TASK DIRECTIONS: Using the listing below, show all lines that hold the word "render".

*** RECORDS FOR THIS EXERCISE Section Begins ***

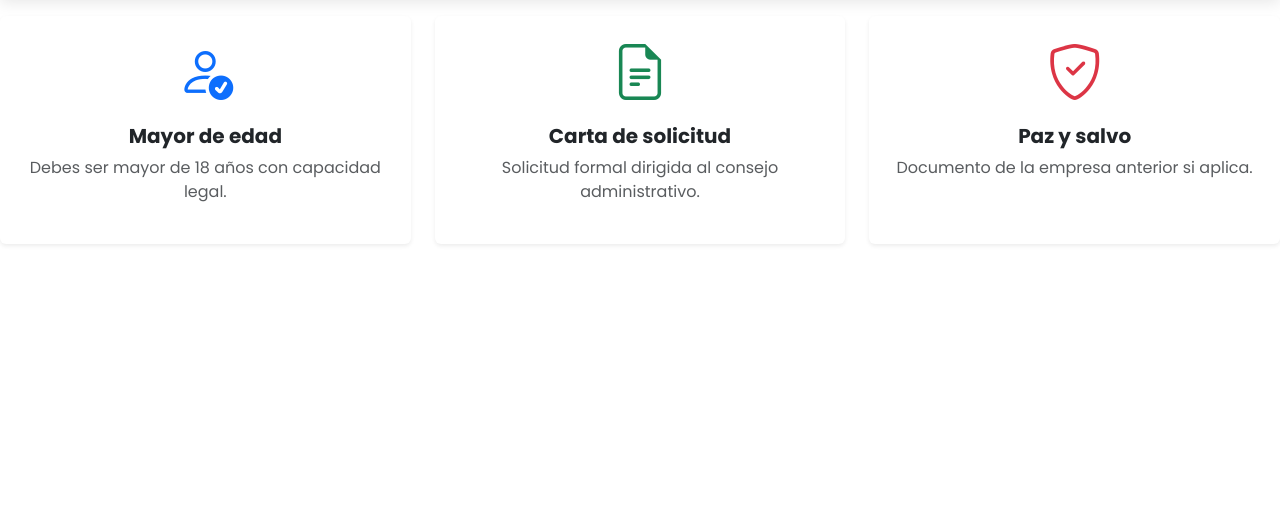
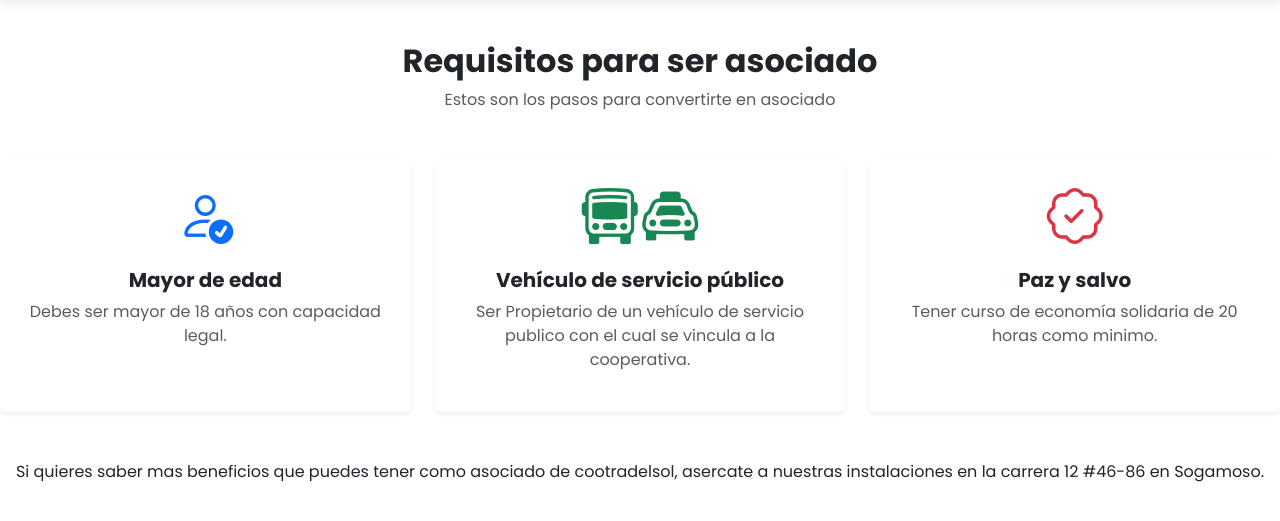
Before and after one commit to cesar555456552225/projectCootradelsol, a Django app: page /asociados/ in a window 1280 px wide. Shown: the part 102-623 px from the top of the page. Run offline with Django 5.2, Linux system fonts and the light colour scheme.

Commit message:
.........

```diff
--- a/project_cootradelsol/cootradelsol/admin_cosol/templates/asociados.html
+++ b/project_cootradelsol/cootradelsol/admin_cosol/templates/asociados.html
@@ -127,14 +127,14 @@
     </nav>
 
 <!-- Título -->
+<br><br><br><br><br><br>
         <div class="text-center mb-5">
-            <h2 class="fw-bold">Requisitos</h2>
+            <h2 class="fw-bold">Requisitos para ser asociado</h2>
             <p class="text-muted">Estos son los pasos para convertirte en asociado</p>
         </div>
 
         <!-- Tarjetas -->
         <div class="row g-4">
-
             <!-- Card 1 -->
             <div class="col-md-4">
                 <div class="card border-0 shadow-sm h-100 text-center p-4">
@@ -152,11 +152,12 @@
             <div class="col-md-4">
                 <div class="card border-0 shadow-sm h-100 text-center p-4">
                     <div class="mb-3">
-                        <i class="bi bi-file-earmark-text display-4 text-success"></i>
+                        <i class="bi bi-bus-front display-4 text-success"></i>
+                        <i class="bi bi-taxi-front display-4 text-success"></i>
                     </div>
-                    <h5 class="fw-bold">Carta de solicitud</h5>
+                    <h5 class="fw-bold">Vehículo de servicio público</h5>
                     <p class="text-muted">
-                        Solicitud formal dirigida al consejo administrativo.
+                        Ser Propietario de un vehículo de servicio publico con el cual se vincula a la cooperativa.
                     </p>
                 </div>
             </div>
@@ -165,15 +166,17 @@
             <div class="col-md-4">
                 <div class="card border-0 shadow-sm h-100 text-center p-4">
                     <div class="mb-3">
-                        <i class="bi bi-shield-check display-4 text-danger"></i>
+                        <i class="bi bi-patch-check display-4 text-danger"></i>
                     </div>
                     <h5 class="fw-bold">Paz y salvo</h5>
                     <p class="text-muted">
-                        Documento de la empresa anterior si aplica.
+                        Tener curso de economía solidaria de 20 horas como minimo.
                     </p>
                 </div>
             </div>
-
+        </div>
+        <div class="text-center mt-5">
+            <p>Si quieres saber mas beneficios que puedes tener como asociado de cootradelsol, asercate a nuestras instalaciones en la carrera 12 #46-86 en Sogamoso.</p>
         </div>
     </div>
 </section>
--- a/project_cootradelsol/cootradelsol/admin_cosol/templates/lista_conductores.html
+++ b/project_cootradelsol/cootradelsol/admin_cosol/templates/lista_conductores.html
@@ -361,6 +361,7 @@
                 <i class="bi bi-arrow-left"></i>
                 Volver al panel
             </a>
+
     </div>
 
     <!-- Tabla moderna -->
--- a/project_cootradelsol/cootradelsol/admin_cosol/views.py
+++ b/project_cootradelsol/cootradelsol/admin_cosol/views.py
@@ -87,6 +87,28 @@ def agregar_conductor(request):
         return render (request, 'agregar_conductor.html', {'form':form})
     return render (request, 'agregar_conductor.html', {'form': ConductorForm()})
 
+def editar_conductor(request, id):
+    conductor = get_object_or_404(Conductores, id=id)
+    if request.method == 'POST':
+        form = ConductorForm(request.POST, request.FILES, instance=conductor)
+        if form.is_valid():
+            form.save()
+            return redirect('lista_conductores')
+        else:
+            form = ConductorForm(instance=conductor)
+    return render (request, 'agregar_conductor.html', {'form': ConductorForm(), 'conductor': conductor})
+
+def detalle_conductor(request, id):
+    conductor = get_object_or_404(Conductores, id=id)
+    return render(request, 'detalle_conductor.html', {'conductor': conductor})
+
+from django.db.models import Q
+
+def buscar_conductor(request):
+    query = request.GET.get('q')
+    conductores = Conductores.objects.filter((Q(nombre__icontains=query) | Q(cedula__icontains=query)))
+    return render(request, 'buscar_conductor.html', {'conductores': conductores, 'query': query})
+
 def crear_taxi(request):
     if request.method == 'POST':
         form = TaxiForm(request.POST, request.FILES)
@@ -98,16 +120,38 @@ def crear_taxi(request):
         return render(request, 'crear_taxi.html', {'form':form})
     return render(request, 'crear_taxi.html', {'form': TaxiForm()})
 
+def editar_taxi(request, id):
+    taxi = get_object_or_404(Taxis, id=id)
+    if request.method == 'POST':
+        form = TaxiForm(request.POST, request.FILES, instance=taxi)
+        if form.is_valid():
+            form.save()
+            return redirect('lista_taxis')
+        else:
+            form = TaxiForm(instance=taxi)
+    return render(request, 'crear_taxi.html', {'form': TaxiForm(), 'taxi': taxi})
+
 def crear_tarjeta_control(request):
     if request.method == 'POST':
         form = TarjetaControlForm(request.POST, request.FILES)
         if form.is_valid():
             form.save()
-            return redirect('tarjeta_control')
+            return redirect('tarjetas_control')
         else:
             form = TarjetaControlForm()
             return render(request, 'crear_tarjeta_control.html', {'form':form})
     return render(request, 'crear_tarjeta_control.html', {'form': TarjetaControlForm()})
+
+def editar_tarjeta(request, id):
+    tarjeta_control = get_object_or_404(TarjetaControls, id=id)
+    if request.method == 'POST':
+        form = TarjetaControlForm(request.POST, request.FILES, instance=tarjeta_control)
+        if form.is_valid():
+            form.save()
+            return redirect('tarjetas_control')
+        else:
+            form = TarjetaControlForm(instance=tarjeta_control)
+    return render(request, 'crear_tarjeta_control.html', {'form': TarjetaControlForm(), 'tarjeta_control': tarjeta_control})
 
 def lista_taxis(request):
     taxis = Taxis.objects.all()
```
Also changed, not shown: project_cootradelsol/cootradelsol/db.sqlite3, project_cootradelsol/cootradelsol/media/conductores/1057575582.png (added).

*** RECORDS FOR THIS EXERCISE Section Ends ***

RESULT BELOW:
         return render (request, 'agregar_conductor.html', {'form':form})
     return render (request, 'agregar_conductor.html', {'form': ConductorForm()})
+    return render (request, 'agregar_conductor.html', {'form': ConductorForm(), 'conductor': conductor})
+    return render(request, 'detalle_conductor.html', {'conductor': conductor})
+    return render(request, 'buscar_conductor.html', {'conductores': conductores, 'query': query})
         return render(request, 'crear_taxi.html', {'form':form})
     return render(request, 'crear_taxi.html', {'form': TaxiForm()})
+    return render(request, 'crear_taxi.html', {'form': TaxiForm(), 'taxi': taxi})
             return render(request, 'crear_tarjeta_control.html', {'form':form})
     return render(request, 'crear_tarjeta_control.html', {'form': TarjetaControlForm()})
+    return render(request, 'crear_tarjeta_control.html', {'form': TarjetaControlForm(), 'tarjeta_control': tarjeta_control})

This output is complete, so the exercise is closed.